- Opening Delimiter -

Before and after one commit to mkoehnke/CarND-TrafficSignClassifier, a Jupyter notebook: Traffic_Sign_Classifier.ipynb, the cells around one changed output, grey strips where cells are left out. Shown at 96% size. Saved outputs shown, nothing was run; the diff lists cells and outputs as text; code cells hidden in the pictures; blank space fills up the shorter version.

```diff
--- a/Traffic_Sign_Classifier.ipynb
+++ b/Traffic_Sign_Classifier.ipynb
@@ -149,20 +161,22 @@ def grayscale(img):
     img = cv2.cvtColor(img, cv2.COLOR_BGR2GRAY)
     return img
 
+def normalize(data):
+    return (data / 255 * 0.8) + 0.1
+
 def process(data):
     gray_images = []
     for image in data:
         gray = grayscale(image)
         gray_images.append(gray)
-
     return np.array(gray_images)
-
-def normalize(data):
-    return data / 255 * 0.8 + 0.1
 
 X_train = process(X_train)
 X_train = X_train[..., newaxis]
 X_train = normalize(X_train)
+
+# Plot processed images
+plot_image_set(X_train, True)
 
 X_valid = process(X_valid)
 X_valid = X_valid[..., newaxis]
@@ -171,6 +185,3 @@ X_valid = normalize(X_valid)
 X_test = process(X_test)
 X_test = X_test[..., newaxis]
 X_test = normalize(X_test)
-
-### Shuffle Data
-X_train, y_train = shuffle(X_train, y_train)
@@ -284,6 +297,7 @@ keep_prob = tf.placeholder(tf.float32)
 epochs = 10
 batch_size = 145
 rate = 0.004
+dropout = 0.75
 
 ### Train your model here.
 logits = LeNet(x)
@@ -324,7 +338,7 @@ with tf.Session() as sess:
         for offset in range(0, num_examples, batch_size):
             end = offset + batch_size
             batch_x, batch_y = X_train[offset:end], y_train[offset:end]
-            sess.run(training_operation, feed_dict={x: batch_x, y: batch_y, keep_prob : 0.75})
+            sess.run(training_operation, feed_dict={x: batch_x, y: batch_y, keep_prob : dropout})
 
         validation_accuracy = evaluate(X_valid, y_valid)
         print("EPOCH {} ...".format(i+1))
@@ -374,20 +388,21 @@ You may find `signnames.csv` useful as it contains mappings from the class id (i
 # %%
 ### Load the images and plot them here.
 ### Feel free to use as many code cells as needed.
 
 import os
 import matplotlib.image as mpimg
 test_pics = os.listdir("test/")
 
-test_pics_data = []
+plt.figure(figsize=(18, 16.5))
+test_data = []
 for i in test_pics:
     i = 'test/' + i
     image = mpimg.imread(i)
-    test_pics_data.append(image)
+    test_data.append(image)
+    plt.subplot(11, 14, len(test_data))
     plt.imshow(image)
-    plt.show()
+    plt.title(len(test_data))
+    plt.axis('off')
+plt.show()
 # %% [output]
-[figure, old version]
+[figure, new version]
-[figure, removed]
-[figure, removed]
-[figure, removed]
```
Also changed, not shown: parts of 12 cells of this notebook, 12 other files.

- Closing Delimiter -

DIRECTIONS FOR THIS TASK: Word for word, repeat each entry shown above.

ANSWER SPACE:
Before and after one commit to mkoehnke/CarND-TrafficSignClassifier, a Jupyter notebook: Traffic_Sign_Classifier.ipynb, the cells around one changed output, grey strips where cells are left out. Shown at 96% size. Saved outputs shown, nothing was run; the diff lists cells and outputs as text; code cells hidden in the pictures; blank space fills up the shorter version.

```diff
--- a/Traffic_Sign_Classifier.ipynb
+++ b/Traffic_Sign_Classifier.ipynb
@@ -149,20 +161,22 @@ def grayscale(img):
     img = cv2.cvtColor(img, cv2.COLOR_BGR2GRAY)
     return img
 
+def normalize(data):
+    return (data / 255 * 0.8) + 0.1
+
 def process(data):
     gray_images = []
     for image in data:
         gray = grayscale(image)
         gray_images.append(gray)
-
     return np.array(gray_images)
-
-def normalize(data):
-    return data / 255 * 0.8 + 0.1
 
 X_train = process(X_train)
 X_train = X_train[..., newaxis]
 X_train = normalize(X_train)
+
+# Plot processed images
+plot_image_set(X_train, True)
 
 X_valid = process(X_valid)
 X_valid = X_valid[..., newaxis]
@@ -171,6 +185,3 @@ X_valid = normalize(X_valid)
 X_test = process(X_test)
 X_test = X_test[..., newaxis]
 X_test = normalize(X_test)
-
-### Shuffle Data
-X_train, y_train = shuffle(X_train, y_train)
@@ -284,6 +297,7 @@ keep_prob = tf.placeholder(tf.float32)
 epochs = 10
 batch_size = 145
 rate = 0.004
+dropout = 0.75
 
 ### Train your model here.
 logits = LeNet(x)
@@ -324,7 +338,7 @@ with tf.Session() as sess:
         for offset in range(0, num_examples, batch_size):
             end = offset + batch_size
             batch_x, batch_y = X_train[offset:end], y_train[offset:end]
-            sess.run(training_operation, feed_dict={x: batch_x, y: batch_y, keep_prob : 0.75})
+            sess.run(training_operation, feed_dict={x: batch_x, y: batch_y, keep_prob : dropout})
 
         validation_accuracy = evaluate(X_valid, y_valid)
         print("EPOCH {} ...".format(i+1))
@@ -374,20 +388,21 @@ You may find `signnames.csv` useful as it contains mappings from the class id (i
 # %%
 ### Load the images and plot them here.
 ### Feel free to use as many code cells as needed.
 
 import os
 import matplotlib.image as mpimg
 test_pics = os.listdir("test/")
 
-test_pics_data = []
+plt.figure(figsize=(18, 16.5))
+test_data = []
 for i in test_pics:
     i = 'test/' + i
     image = mpimg.imread(i)
-    test_pics_data.append(image)
+    test_data.append(image)
+    plt.subplot(11, 14, len(test_data))
     plt.imshow(image)
-    plt.show()
+    plt.title(len(test_data))
+    plt.axis('off')
+plt.show()
 # %% [output]
-[figure, old version]
+[figure, new version]
-[figure, removed]
-[figure, removed]
-[figure, removed]
```
Also changed, not shown: parts of 12 cells of this notebook, 12 other files.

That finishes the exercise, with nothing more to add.